Below are records to repeat exactly; copy them without the pictures.

::: Data provided :::

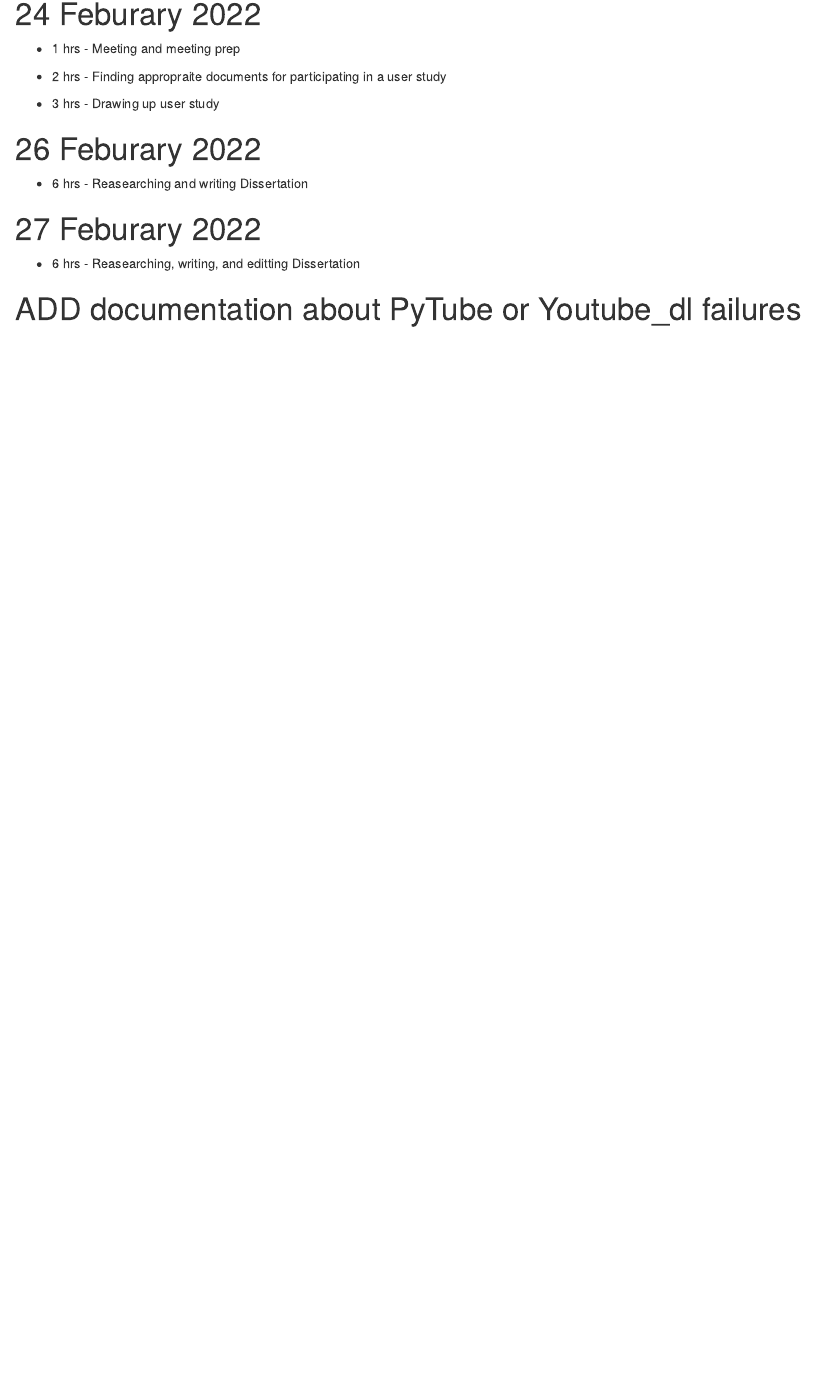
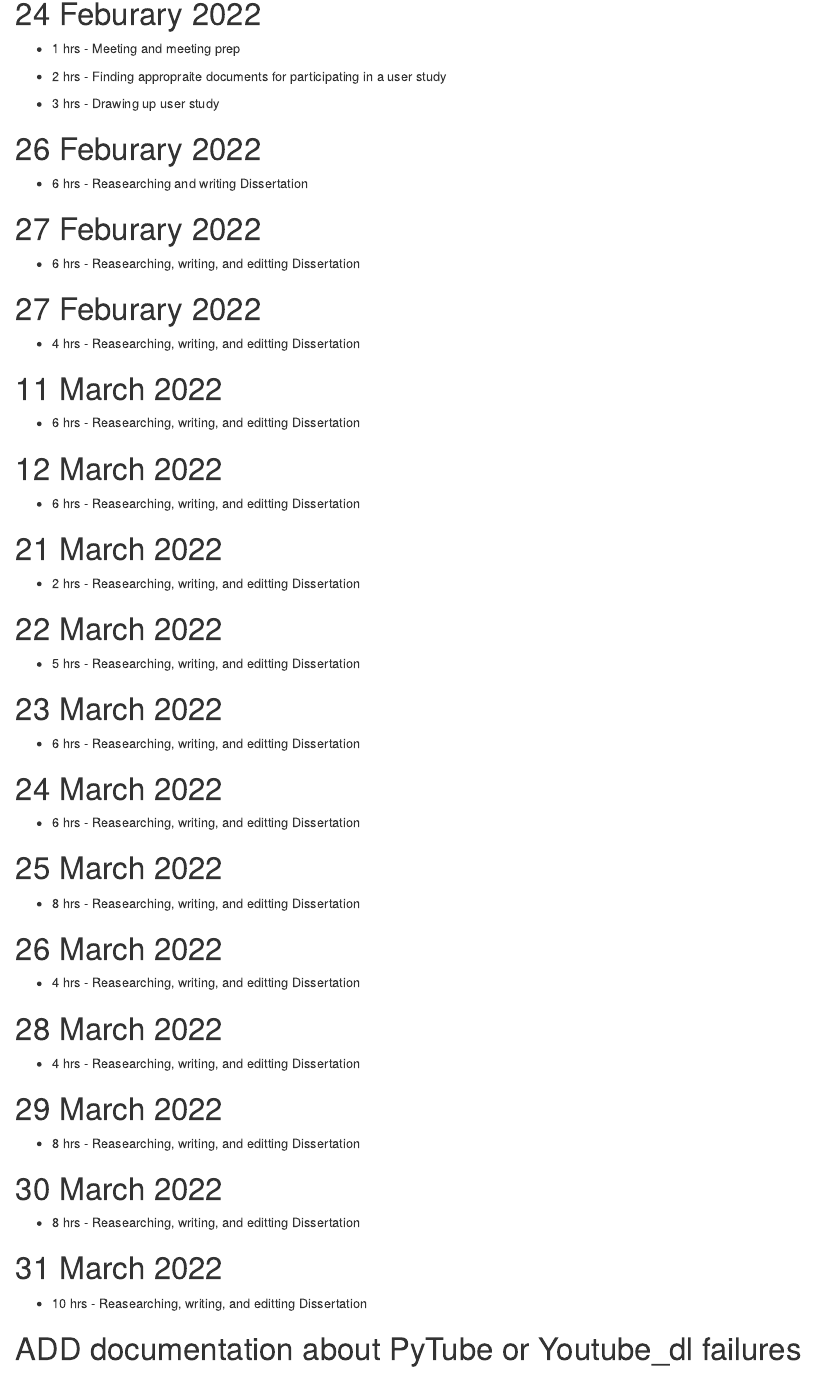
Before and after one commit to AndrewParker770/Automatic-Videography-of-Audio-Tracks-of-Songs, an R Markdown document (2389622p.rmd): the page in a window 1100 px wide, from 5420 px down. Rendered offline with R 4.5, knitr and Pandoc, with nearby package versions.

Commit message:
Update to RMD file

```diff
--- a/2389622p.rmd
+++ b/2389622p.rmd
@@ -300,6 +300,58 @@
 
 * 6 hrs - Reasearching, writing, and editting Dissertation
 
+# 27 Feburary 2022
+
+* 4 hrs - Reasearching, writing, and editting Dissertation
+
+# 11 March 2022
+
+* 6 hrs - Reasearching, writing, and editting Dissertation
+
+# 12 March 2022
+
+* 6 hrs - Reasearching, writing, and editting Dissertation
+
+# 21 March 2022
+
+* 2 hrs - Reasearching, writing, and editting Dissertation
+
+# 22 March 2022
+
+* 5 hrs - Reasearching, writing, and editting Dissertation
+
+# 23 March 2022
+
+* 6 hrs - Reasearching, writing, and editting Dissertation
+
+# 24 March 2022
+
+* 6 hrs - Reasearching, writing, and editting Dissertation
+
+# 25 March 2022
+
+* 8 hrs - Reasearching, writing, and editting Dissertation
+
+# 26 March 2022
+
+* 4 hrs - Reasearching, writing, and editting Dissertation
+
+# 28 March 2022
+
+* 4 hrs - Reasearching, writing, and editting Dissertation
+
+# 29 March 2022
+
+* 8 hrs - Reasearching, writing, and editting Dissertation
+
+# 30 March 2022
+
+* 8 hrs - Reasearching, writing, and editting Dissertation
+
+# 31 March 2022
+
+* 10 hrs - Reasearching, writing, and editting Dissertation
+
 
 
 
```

:::

Reply to the exercise
Before and after one commit to AndrewParker770/Automatic-Videography-of-Audio-Tracks-of-Songs, an R Markdown document (2389622p.rmd): the page in a window 1100 px wide, from 5420 px down. Rendered offline with R 4.5, knitr and Pandoc, with nearby package versions.

Commit message:
Update to RMD file

```diff
--- a/2389622p.rmd
+++ b/2389622p.rmd
@@ -300,6 +300,58 @@
 
 * 6 hrs - Reasearching, writing, and editting Dissertation
 
+# 27 Feburary 2022
+
+* 4 hrs - Reasearching, writing, and editting Dissertation
+
+# 11 March 2022
+
+* 6 hrs - Reasearching, writing, and editting Dissertation
+
+# 12 March 2022
+
+* 6 hrs - Reasearching, writing, and editting Dissertation
+
+# 21 March 2022
+
+* 2 hrs - Reasearching, writing, and editting Dissertation
+
+# 22 March 2022
+
+* 5 hrs - Reasearching, writing, and editting Dissertation
+
+# 23 March 2022
+
+* 6 hrs - Reasearching, writing, and editting Dissertation
+
+# 24 March 2022
+
+* 6 hrs - Reasearching, writing, and editting Dissertation
+
+# 25 March 2022
+
+* 8 hrs - Reasearching, writing, and editting Dissertation
+
+# 26 March 2022
+
+* 4 hrs - Reasearching, writing, and editting Dissertation
+
+# 28 March 2022
+
+* 4 hrs - Reasearching, writing, and editting Dissertation
+
+# 29 March 2022
+
+* 8 hrs - Reasearching, writing, and editting Dissertation
+
+# 30 March 2022
+
+* 8 hrs - Reasearching, writing, and editting Dissertation
+
+# 31 March 2022
+
+* 10 hrs - Reasearching, writing, and editting Dissertation
+
 
 
 
```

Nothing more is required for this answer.